DATA FOR THIS EXERCISE Block Start
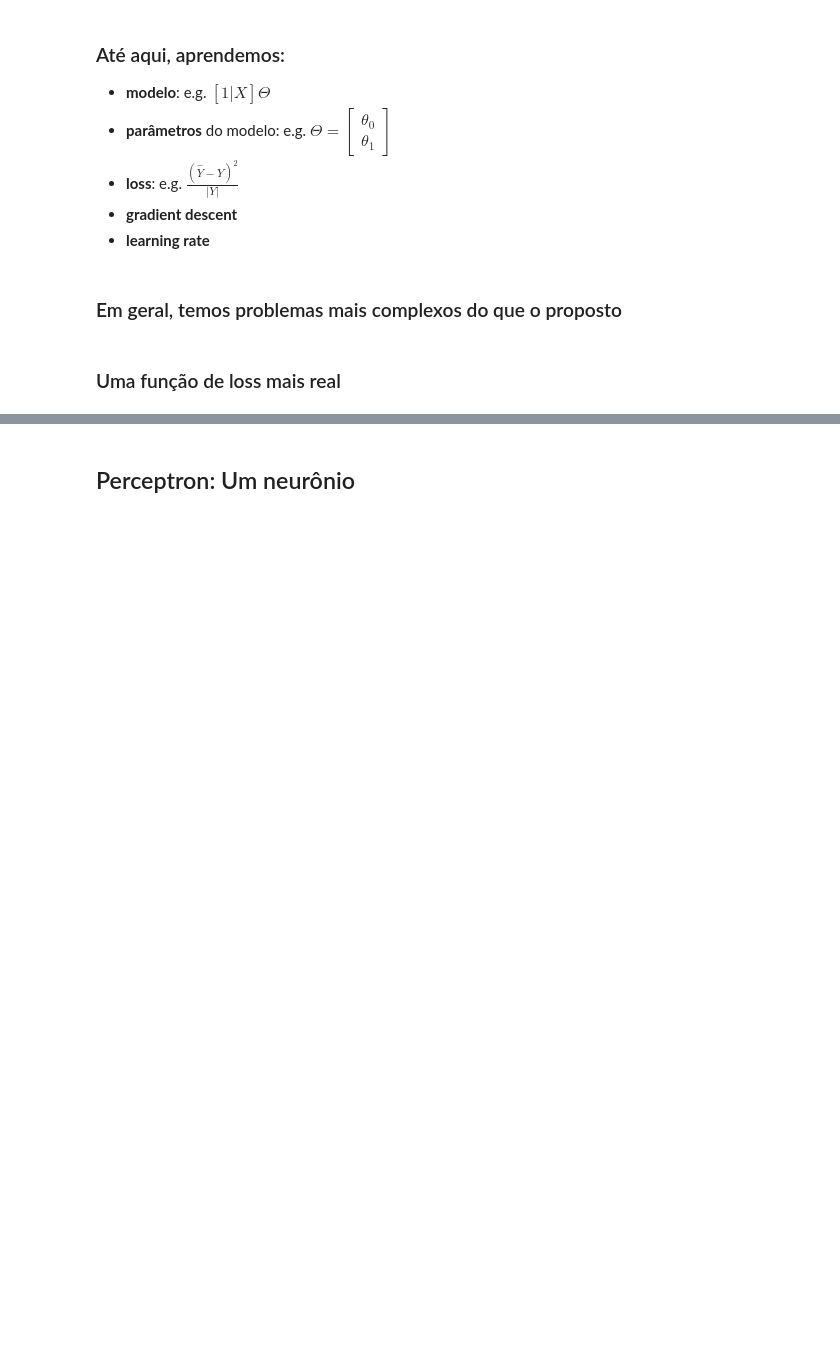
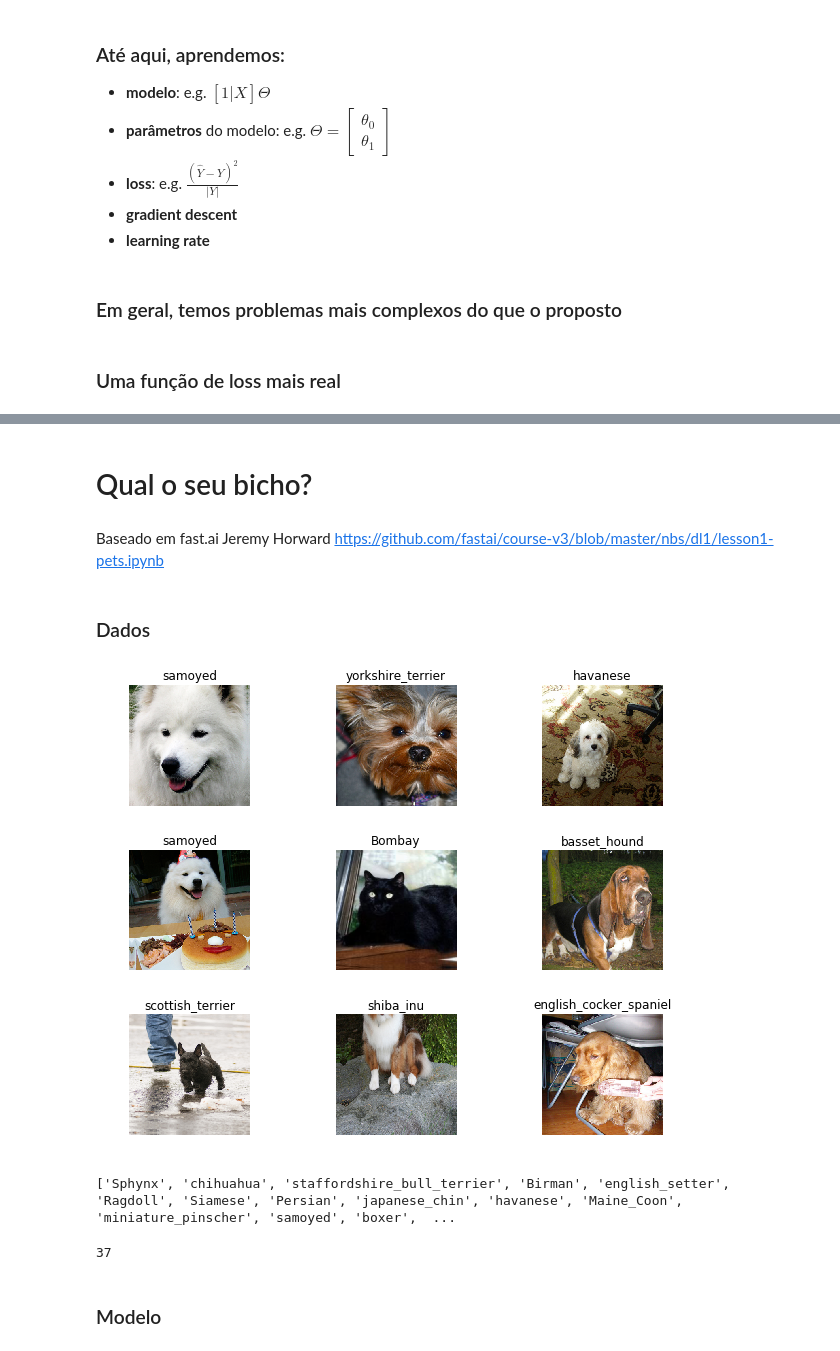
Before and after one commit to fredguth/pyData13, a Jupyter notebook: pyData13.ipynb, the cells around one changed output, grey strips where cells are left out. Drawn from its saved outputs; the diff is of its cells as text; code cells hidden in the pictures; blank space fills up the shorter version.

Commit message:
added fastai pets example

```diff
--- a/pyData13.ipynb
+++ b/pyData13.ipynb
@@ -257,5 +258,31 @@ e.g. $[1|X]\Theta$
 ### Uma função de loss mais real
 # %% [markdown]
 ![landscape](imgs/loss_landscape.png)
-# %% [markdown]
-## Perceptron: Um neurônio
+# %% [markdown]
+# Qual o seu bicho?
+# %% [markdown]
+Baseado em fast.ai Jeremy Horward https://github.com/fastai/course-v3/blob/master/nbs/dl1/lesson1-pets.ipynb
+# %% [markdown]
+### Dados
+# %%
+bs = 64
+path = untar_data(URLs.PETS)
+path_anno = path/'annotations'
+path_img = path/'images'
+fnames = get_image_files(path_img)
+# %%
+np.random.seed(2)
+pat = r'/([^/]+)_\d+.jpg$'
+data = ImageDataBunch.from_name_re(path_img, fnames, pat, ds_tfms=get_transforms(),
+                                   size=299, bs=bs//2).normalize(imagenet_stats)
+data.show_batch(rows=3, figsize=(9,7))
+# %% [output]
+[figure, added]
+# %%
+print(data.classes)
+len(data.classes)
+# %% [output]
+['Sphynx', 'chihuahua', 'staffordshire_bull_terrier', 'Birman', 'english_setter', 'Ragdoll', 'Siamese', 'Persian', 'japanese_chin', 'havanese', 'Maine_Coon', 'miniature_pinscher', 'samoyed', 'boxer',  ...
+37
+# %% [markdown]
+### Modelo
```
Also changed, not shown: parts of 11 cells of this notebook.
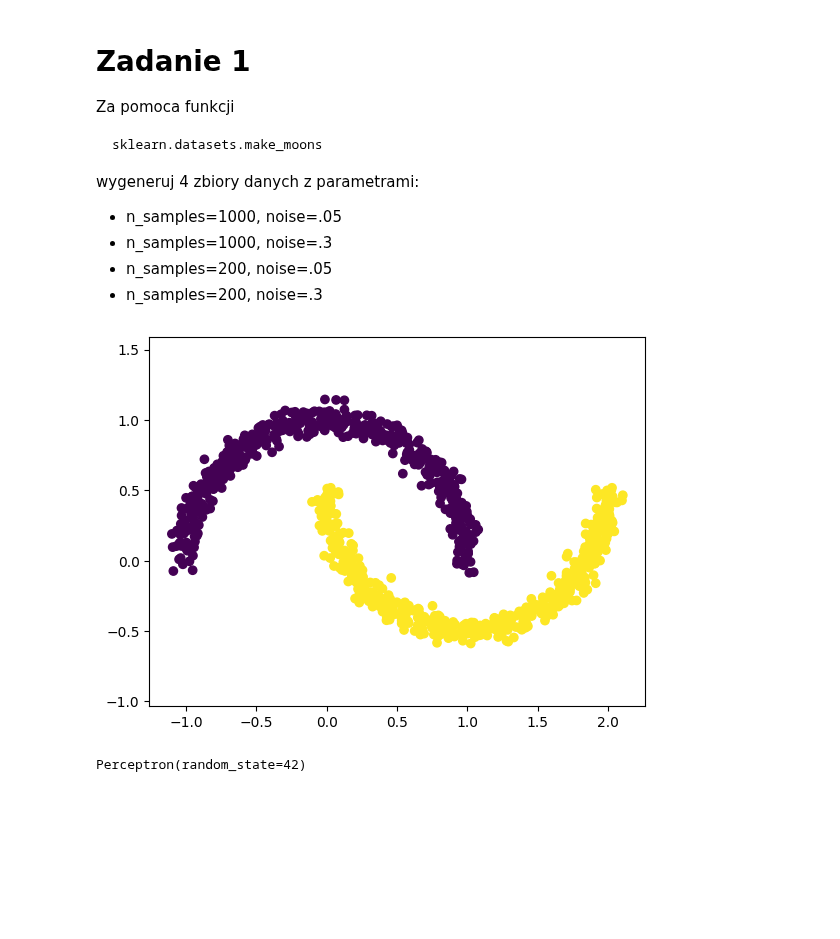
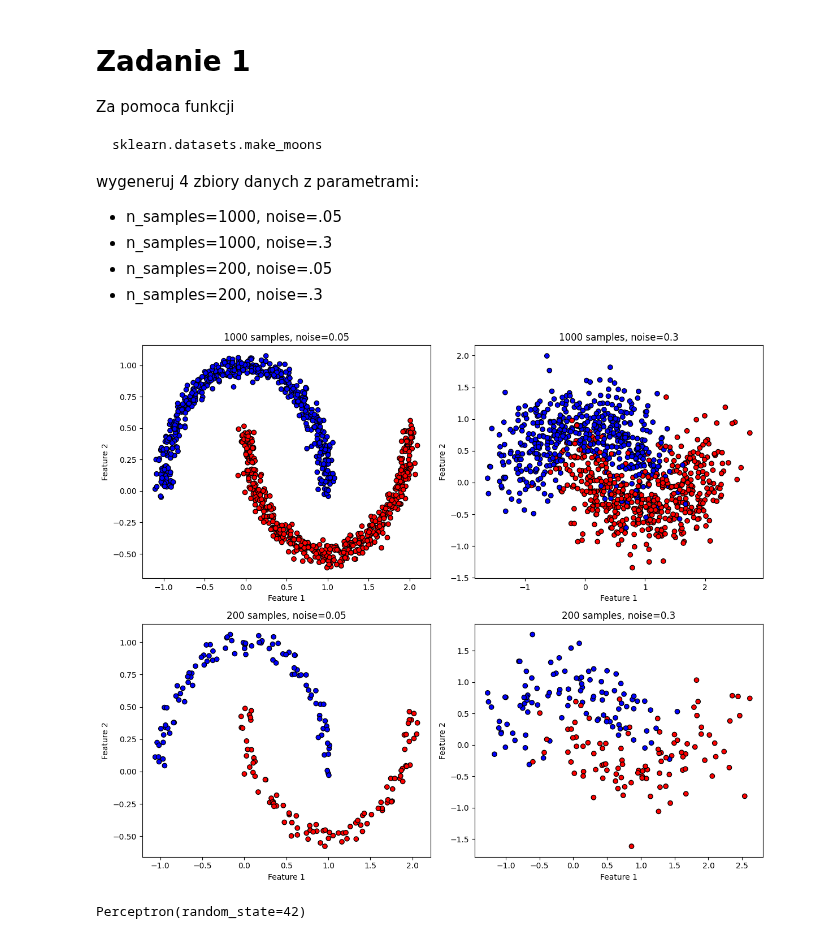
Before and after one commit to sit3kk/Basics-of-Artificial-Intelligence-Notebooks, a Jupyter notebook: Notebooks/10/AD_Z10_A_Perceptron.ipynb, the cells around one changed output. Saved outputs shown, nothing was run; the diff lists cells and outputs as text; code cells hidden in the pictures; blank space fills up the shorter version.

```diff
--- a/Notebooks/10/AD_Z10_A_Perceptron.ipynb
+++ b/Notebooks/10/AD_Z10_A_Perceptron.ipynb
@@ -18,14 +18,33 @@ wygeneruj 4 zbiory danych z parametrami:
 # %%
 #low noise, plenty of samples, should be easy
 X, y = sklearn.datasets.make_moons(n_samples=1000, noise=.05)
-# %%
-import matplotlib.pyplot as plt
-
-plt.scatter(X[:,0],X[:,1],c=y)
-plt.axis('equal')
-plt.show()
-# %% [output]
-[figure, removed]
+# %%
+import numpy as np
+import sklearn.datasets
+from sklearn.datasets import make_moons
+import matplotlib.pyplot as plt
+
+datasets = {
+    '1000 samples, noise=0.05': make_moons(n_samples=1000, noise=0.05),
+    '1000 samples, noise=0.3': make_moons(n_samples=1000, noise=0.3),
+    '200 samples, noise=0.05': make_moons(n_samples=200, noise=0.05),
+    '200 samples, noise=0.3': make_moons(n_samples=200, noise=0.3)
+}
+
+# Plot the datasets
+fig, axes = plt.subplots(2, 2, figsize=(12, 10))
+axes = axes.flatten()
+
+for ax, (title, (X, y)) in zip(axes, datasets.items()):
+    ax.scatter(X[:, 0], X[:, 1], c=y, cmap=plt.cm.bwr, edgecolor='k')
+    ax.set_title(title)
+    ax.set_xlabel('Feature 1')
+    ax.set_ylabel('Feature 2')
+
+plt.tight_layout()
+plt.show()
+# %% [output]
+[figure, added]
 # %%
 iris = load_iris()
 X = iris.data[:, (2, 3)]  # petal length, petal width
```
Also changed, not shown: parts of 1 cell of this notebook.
DATA FOR THIS EXERCISE Block End
→ **TRY IT**
What lines in the entries above hold "changed"? Copy every one.

→ **RESPONSE BELOW**
Before and after one commit to fredguth/pyData13, a Jupyter notebook: pyData13.ipynb, the cells around one changed output, grey strips where cells are left out. Drawn from its saved outputs; the diff is of its cells as text; code cells hidden in the pictures; blank space fills up the shorter version.
Also changed, not shown: parts of 11 cells of this notebook.
Before and after one commit to sit3kk/Basics-of-Artificial-Intelligence-Notebooks, a Jupyter notebook: Notebooks/10/AD_Z10_A_Perceptron.ipynb, the cells around one changed output. Saved outputs shown, nothing was run; the diff lists cells and outputs as text; code cells hidden in the pictures; blank space fills up the shorter version.
Also changed, not shown: parts of 1 cell of this notebook.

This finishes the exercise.